Your interactive trade show booth must create a welcoming environment, something that will draw people in for a closer look.
Here are some general guidelines and high level ideas for making booths interactive and engaging.
- Email blasts to customers in your current contact lists are also key to driving event attendance. In certain situations, attendee feedback prior to the start of the show or event can help craft the event experiences, ensuring a positive response yielding a similar ROI.
Design and create a string of email blasts to current customer and prospect lists, relevant to the show. Use these emails to: tell people you have a booth, encourage feedback and ideas, provide an incentive for attendin and visitin.
Text and Mobile
Without going to great lengths, you can use mobile SMS messages and polling to conduct simple alerts and polls before the event. Text communications are particularly valuable when you will reveal something at the event having to do with mobile - apps, mobile sites, games, etc.
Use SMS and MMS messages to reach people who have subscribed via mobile phone or short code. Like social, text polls are a great way to gauge the perspective of the audience regarding what is valuable for them come show time.
Bloggers have been part of events and trade shows for a few years now, typically used to create content from an event released across social media, the event’s own microsite, and that blogger’s loyal followers. As with all things - this too is evolving.
Consider using industry bloggers not only to create content that promotes your presence at a trade show but to qualify your content, lending credibility to the brand and encouraging show attendance.
A top term for 2014 as event marketers start to put a monetary value on having event attendees link their social media networks to live brand experiences.
Consider product cost savings or discounts, or offering giveaways in exchange for tweets, posts or mentions. You can also give exclusive access to certain area of the booth or content for LinkedIn posts about your company at the trade show.

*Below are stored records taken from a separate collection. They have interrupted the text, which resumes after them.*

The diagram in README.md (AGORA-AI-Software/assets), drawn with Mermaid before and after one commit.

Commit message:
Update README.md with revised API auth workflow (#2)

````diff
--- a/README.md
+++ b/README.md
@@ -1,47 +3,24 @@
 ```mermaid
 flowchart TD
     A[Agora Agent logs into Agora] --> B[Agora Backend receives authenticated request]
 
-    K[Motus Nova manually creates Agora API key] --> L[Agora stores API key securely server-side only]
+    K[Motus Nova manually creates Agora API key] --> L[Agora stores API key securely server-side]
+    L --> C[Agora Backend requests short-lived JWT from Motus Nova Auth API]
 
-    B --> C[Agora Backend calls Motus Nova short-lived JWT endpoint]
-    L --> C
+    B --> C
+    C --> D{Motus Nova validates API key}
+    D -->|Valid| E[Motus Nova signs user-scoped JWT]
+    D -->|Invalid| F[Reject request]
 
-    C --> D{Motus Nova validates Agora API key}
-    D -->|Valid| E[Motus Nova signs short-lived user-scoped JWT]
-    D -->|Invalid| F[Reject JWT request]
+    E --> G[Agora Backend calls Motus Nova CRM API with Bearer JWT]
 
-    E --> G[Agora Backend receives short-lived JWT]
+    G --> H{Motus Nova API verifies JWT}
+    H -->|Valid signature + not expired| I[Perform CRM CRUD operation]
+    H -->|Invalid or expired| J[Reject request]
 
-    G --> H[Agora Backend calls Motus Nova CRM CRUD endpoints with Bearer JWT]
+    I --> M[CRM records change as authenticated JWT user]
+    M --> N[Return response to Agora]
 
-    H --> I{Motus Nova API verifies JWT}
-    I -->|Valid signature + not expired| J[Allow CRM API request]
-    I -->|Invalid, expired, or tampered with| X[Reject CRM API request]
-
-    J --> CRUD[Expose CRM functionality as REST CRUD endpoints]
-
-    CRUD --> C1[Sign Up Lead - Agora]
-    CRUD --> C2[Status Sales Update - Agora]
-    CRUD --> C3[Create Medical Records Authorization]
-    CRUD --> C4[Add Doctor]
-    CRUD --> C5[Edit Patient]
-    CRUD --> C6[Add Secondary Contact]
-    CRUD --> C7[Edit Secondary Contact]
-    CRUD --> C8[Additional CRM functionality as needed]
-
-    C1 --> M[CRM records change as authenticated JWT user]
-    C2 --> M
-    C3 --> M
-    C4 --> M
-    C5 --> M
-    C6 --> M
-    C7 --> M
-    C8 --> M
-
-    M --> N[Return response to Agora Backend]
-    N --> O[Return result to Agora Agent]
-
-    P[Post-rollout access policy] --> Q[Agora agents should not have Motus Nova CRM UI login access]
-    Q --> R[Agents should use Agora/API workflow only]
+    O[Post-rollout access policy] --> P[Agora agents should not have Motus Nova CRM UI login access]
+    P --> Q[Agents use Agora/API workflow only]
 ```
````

Identify different types of attendees and market to each segment differently with speciﬁc microsites.
These sites allow attendees to interact with the event or trade show and you before, during and after the actual event starts and ends.